The Buffalo News, February 2009

Of “Circus Maximus” composer John Corigliano says “Many of us have become as bemused by the violation and humiliation that flood the 500-plus channels of our television screens as the mobs of imperial Rome, who considered the devouring of human beings by starving lions just another Sunday show.” The Roman allusion came second to Corigliano he says, because his first intention was to write a work “conceived spatially” and wondered “what dramatic premise would justify the encirclement of the audience by musicians?” Putting the audience in the position of encircled gladiators and lions in the ancient Roman Circus Maximus is what he came up with (the piece ends with a decidedly un-Roman gunshot). There’s no question, then, that this hugely eclectic and often violent musical collage from 2004 (everything from reminiscences of Bartók and Varese to Bernstein theater music) would be an entirely different piece if heard in a hall surrounded by a huge wind ensemble than it is here coming from two speakers. You do get an idea of the piece’s hallucinatory strength from the disc—and then some. Corigliano’s 1972 “Gazebo Dances” is almost the exact opposite of the large scale “Circus Maximus,” neo-classic nostalgia as opposed to “Circus’” visionary anger., February 2009

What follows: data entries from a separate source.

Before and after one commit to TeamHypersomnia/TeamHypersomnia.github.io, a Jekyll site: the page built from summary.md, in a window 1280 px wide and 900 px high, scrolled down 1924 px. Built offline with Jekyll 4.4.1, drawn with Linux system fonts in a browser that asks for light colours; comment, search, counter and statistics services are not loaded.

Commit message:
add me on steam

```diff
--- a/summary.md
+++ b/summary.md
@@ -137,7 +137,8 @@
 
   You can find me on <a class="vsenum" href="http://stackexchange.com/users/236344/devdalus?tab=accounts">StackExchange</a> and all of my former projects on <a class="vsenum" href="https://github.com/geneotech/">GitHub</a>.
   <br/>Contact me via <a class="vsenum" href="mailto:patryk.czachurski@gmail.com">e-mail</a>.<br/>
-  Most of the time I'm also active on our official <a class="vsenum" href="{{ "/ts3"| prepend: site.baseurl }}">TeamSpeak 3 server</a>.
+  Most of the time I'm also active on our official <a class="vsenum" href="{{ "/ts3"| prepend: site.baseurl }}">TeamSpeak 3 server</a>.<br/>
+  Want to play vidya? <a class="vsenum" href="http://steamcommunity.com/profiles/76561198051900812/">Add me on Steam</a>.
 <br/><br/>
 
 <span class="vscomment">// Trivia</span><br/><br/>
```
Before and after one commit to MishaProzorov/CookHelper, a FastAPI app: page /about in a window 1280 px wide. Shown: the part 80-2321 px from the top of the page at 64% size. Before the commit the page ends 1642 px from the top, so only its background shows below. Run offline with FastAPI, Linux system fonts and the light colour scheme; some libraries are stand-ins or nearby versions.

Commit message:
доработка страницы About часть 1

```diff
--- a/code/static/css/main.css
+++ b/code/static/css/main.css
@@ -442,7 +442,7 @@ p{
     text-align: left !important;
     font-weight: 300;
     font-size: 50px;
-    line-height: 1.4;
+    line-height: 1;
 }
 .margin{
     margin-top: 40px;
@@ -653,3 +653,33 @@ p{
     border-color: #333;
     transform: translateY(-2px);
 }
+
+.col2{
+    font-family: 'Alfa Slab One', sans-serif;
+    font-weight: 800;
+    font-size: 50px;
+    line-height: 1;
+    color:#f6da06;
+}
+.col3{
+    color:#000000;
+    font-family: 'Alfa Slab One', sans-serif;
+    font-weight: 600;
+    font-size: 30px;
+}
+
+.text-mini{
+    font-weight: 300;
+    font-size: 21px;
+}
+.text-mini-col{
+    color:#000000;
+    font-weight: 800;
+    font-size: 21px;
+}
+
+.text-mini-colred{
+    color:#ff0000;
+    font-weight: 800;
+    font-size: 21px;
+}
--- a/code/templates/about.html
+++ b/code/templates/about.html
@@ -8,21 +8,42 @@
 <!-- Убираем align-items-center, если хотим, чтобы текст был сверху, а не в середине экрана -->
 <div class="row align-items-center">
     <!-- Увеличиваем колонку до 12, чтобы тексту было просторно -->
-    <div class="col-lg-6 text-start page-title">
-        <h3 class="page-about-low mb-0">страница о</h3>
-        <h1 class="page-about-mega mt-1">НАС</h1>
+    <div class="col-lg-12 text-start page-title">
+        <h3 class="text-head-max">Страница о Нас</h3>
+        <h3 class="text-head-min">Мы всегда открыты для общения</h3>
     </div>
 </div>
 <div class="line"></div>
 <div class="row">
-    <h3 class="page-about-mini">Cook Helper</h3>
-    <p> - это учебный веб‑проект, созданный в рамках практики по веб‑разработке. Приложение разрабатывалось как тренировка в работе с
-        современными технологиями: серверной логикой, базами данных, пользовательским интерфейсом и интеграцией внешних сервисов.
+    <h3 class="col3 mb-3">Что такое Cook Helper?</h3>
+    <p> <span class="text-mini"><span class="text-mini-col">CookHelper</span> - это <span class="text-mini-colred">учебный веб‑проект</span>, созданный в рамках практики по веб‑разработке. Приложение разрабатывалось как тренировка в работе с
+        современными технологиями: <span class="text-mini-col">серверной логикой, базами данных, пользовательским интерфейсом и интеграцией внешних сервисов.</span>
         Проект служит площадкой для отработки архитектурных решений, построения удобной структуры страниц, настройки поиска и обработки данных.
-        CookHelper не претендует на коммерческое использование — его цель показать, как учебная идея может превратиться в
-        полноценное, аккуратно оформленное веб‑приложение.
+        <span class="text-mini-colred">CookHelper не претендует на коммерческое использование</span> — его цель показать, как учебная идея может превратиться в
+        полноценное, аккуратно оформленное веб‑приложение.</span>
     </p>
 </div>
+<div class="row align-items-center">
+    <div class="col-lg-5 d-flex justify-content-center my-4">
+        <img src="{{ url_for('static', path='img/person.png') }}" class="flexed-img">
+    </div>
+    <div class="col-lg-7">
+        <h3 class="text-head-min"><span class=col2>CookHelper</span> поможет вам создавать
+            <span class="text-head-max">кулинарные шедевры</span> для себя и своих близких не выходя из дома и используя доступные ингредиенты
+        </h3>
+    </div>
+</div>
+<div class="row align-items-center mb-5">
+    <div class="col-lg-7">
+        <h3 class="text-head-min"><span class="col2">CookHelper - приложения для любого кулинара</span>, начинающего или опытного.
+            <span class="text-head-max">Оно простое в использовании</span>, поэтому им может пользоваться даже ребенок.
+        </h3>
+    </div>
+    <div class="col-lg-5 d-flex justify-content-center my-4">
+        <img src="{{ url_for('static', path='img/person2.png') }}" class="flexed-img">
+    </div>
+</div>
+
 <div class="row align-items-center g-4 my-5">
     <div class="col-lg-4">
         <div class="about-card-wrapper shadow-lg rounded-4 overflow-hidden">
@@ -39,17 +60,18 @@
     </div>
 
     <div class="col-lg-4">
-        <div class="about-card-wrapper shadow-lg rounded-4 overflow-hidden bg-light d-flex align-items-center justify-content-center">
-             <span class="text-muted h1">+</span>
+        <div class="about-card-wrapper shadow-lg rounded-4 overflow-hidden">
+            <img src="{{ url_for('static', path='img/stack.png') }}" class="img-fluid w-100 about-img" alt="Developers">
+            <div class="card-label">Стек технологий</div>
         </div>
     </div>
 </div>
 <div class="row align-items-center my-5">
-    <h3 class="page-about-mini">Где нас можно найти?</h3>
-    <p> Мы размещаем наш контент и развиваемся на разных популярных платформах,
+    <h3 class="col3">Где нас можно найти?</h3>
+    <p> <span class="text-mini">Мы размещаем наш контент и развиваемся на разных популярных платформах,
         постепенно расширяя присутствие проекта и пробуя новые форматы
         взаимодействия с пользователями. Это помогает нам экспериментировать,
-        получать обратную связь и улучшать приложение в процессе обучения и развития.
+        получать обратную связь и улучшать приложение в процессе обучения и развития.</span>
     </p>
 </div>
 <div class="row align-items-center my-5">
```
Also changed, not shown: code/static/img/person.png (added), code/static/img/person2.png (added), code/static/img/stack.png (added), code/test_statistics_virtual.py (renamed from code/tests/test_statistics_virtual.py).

John Corigliano is something of a superstar among modern American composers. Corigliano, who turns 71 on February 16, has found a way to produce music that is uncompromisingly contemporary but still appealing to a wide enough audience so that it gets played repeatedly, in a variety of venues. This is no small accomplishment: even when a modern classical work gets programmed by an adventurous orchestra, it frequently gets only that one performance, or perhaps two, before being returned to the composer’s shelf. The appeal of Corigliano’s music is quite clear in the new recording of his Symphony No. 3, written in 2004 (following by three years his previous symphony, which was for strings alone and which won the Pulitzer Prize for Music). Circus Maximus is Corigliano’s first work written specifically for concert band, and it is highly impressive on multiple levels. It is spatially conceived—the band surrounds the audience—and includes eight sections played without pause. Corigliano fully exploits the unique sounds of which a concert band is capable: the work starts with trumpet and percussion fanfares, includes a saxophone quartet (in the concert hall, placed in the second-tier boxes), and comes across as a mixture of solemnity, social commentary (comparing contemporary American society with that of ancient Rome) and grand noise. In the third section, “Channel Surfing,” music constantly interrupts other music; in the fourth and fifth, both called “Night Music,” we first hear rural nighttime sounds and then hear the hectic noises of an urban area after dark; in the sixth movement, whose title is the same as that of the whole work, a band marches down the aisles while other performers play on stage and around the concert hall. The final two sections are prayerful and then, at the end, noisy (the work’s final sound is a gunshot). Circus Maximus begs to be recorded as an SACD, but the wonderful performance by the University of Texas Wind Ensemble under Jerry Junkin (who commissioned the work and to whom it is dedicated) sounds just grand in CD form. Jazz, hunting calls, circus music, many fanfares—all the elements come together and play against each other as Junkin and his ensemble dissect the work elegantly and put it back together beautifully. It’s quite a sonic experience. And the CD is filled out by Corigliano’s band arrangement of Gazebo Dances, originally a suite for piano four hands (and a work also arranged by the composer for orchestra). This is much simpler and more vivacious music than Circus Maximus, and complements the longer work nicely. The first movement has a Rossinian flavor; the second is a somewhat awkward waltz; the third, marked Adagio, is as expressive as the tempo indication implies; and the finale, a tarantella, is bright and bouncy. This is a top-notch CD that clearly shows why Corigliano is one modern American composer who has gained widespread popularity.

Naxos Records, a member of the Naxos Music Group